• _Exercise aim_:
Each line of the listing that includes the string "components" needs to be located and copied.

━━━━━━━━

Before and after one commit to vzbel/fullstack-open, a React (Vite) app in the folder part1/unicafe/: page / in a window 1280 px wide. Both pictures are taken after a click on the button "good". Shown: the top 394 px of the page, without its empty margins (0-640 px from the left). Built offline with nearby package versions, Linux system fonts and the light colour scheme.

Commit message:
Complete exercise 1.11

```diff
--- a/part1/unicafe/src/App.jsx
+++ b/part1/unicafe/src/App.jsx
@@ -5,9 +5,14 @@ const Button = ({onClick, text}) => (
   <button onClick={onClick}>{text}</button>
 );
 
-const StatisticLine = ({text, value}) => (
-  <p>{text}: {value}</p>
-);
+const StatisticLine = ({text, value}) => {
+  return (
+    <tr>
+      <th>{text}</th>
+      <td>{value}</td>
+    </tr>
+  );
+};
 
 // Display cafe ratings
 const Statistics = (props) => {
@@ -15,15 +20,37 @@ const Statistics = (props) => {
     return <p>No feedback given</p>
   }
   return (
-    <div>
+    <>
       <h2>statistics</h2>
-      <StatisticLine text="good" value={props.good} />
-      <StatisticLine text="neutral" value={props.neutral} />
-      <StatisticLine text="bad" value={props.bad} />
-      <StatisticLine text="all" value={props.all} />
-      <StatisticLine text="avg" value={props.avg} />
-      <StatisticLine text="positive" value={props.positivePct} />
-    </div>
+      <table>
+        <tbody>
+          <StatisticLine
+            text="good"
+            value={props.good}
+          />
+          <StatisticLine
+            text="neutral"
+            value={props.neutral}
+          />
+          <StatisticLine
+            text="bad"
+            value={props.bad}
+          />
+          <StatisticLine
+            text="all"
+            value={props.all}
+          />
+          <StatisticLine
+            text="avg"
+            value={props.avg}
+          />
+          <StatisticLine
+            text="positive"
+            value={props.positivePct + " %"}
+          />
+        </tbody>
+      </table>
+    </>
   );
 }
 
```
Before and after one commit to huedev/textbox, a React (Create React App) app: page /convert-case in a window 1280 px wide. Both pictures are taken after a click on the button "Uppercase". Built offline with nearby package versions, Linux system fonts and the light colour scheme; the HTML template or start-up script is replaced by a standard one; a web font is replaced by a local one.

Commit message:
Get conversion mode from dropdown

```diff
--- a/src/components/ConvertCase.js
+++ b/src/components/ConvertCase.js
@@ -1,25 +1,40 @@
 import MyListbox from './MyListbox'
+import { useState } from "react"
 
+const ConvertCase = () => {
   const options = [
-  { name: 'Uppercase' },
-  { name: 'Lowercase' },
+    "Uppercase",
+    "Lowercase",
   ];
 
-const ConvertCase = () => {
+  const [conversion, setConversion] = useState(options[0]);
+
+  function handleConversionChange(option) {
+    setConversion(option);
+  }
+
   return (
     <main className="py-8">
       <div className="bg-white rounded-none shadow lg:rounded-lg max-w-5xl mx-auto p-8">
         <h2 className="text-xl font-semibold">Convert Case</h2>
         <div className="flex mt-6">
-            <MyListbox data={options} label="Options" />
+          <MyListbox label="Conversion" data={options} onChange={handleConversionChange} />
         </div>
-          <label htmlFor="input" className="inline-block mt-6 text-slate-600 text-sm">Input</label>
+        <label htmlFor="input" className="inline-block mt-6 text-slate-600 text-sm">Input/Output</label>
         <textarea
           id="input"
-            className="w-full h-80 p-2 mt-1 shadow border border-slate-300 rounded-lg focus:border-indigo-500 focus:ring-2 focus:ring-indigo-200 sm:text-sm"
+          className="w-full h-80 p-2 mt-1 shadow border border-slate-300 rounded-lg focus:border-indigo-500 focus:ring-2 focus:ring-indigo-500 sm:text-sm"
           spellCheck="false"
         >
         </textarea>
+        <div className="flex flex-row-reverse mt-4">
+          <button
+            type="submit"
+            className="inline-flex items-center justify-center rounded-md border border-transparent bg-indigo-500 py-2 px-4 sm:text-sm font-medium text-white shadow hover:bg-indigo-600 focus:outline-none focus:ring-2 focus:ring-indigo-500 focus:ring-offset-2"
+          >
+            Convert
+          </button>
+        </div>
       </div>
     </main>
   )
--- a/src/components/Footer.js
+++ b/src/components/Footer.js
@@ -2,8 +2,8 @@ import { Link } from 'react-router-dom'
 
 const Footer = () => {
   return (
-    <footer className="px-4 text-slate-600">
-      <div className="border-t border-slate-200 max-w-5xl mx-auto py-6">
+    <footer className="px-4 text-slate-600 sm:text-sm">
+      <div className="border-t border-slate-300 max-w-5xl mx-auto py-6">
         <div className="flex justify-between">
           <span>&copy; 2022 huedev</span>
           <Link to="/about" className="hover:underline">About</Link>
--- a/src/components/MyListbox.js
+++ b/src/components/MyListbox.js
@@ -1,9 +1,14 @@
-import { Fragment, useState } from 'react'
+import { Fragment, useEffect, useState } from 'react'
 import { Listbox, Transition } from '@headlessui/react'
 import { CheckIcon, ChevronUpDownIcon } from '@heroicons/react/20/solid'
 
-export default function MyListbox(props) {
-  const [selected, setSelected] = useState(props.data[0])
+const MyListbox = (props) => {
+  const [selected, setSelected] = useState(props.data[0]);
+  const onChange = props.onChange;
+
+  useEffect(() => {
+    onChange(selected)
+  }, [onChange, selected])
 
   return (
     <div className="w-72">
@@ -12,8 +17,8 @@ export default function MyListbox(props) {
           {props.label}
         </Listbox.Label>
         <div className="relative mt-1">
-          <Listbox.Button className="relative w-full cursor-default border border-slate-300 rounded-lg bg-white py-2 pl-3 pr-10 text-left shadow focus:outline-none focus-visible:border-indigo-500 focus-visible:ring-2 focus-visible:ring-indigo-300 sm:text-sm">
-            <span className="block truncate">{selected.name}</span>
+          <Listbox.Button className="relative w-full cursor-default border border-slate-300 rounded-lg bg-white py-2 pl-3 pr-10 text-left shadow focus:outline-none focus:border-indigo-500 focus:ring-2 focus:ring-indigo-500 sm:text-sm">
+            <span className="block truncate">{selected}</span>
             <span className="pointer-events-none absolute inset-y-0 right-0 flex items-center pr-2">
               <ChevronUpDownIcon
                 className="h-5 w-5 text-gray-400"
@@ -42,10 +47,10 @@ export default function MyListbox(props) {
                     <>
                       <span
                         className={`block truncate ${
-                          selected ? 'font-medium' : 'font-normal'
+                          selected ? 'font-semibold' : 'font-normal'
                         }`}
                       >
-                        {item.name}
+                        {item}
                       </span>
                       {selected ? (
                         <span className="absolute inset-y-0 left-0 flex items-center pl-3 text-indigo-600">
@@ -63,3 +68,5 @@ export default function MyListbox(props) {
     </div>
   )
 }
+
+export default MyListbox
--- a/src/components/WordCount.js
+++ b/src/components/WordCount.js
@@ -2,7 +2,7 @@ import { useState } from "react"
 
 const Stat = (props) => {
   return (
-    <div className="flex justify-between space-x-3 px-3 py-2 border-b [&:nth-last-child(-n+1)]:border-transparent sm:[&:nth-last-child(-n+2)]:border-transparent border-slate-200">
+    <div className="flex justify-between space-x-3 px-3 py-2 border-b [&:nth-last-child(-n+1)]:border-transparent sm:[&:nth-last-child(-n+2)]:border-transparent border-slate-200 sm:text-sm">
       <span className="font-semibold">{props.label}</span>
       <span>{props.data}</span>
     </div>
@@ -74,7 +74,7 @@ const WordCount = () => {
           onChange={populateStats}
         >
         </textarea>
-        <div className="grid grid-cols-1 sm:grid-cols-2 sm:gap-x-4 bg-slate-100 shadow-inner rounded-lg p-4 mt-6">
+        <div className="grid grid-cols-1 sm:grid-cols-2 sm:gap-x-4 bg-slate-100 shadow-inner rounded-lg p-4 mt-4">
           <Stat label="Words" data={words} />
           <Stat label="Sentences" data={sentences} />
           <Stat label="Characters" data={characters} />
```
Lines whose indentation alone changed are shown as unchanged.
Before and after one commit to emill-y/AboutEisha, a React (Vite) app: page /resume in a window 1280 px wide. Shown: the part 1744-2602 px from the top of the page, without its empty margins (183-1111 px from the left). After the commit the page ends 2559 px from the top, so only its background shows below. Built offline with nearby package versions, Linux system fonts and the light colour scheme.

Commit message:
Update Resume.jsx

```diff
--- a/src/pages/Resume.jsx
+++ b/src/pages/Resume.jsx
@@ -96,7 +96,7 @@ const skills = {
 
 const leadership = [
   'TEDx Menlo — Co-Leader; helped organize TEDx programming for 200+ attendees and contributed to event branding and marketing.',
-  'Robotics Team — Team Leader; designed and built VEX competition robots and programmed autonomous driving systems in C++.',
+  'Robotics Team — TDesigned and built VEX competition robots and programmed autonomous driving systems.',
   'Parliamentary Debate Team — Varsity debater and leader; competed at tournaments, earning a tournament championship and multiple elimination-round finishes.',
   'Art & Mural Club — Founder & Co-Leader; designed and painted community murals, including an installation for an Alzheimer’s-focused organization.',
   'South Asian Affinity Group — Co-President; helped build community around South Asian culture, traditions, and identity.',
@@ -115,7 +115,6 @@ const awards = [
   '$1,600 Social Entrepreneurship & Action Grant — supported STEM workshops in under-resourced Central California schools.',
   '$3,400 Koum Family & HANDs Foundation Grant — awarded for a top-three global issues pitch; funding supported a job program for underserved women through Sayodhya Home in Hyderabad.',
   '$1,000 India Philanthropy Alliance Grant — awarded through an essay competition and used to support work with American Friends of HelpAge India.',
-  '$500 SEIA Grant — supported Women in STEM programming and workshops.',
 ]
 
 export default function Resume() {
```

━━━━━━━━

• _Your response_:
--- a/src/components/ConvertCase.js
+++ b/src/components/ConvertCase.js
--- a/src/components/Footer.js
+++ b/src/components/Footer.js
--- a/src/components/MyListbox.js
+++ b/src/components/MyListbox.js
--- a/src/components/WordCount.js
+++ b/src/components/WordCount.js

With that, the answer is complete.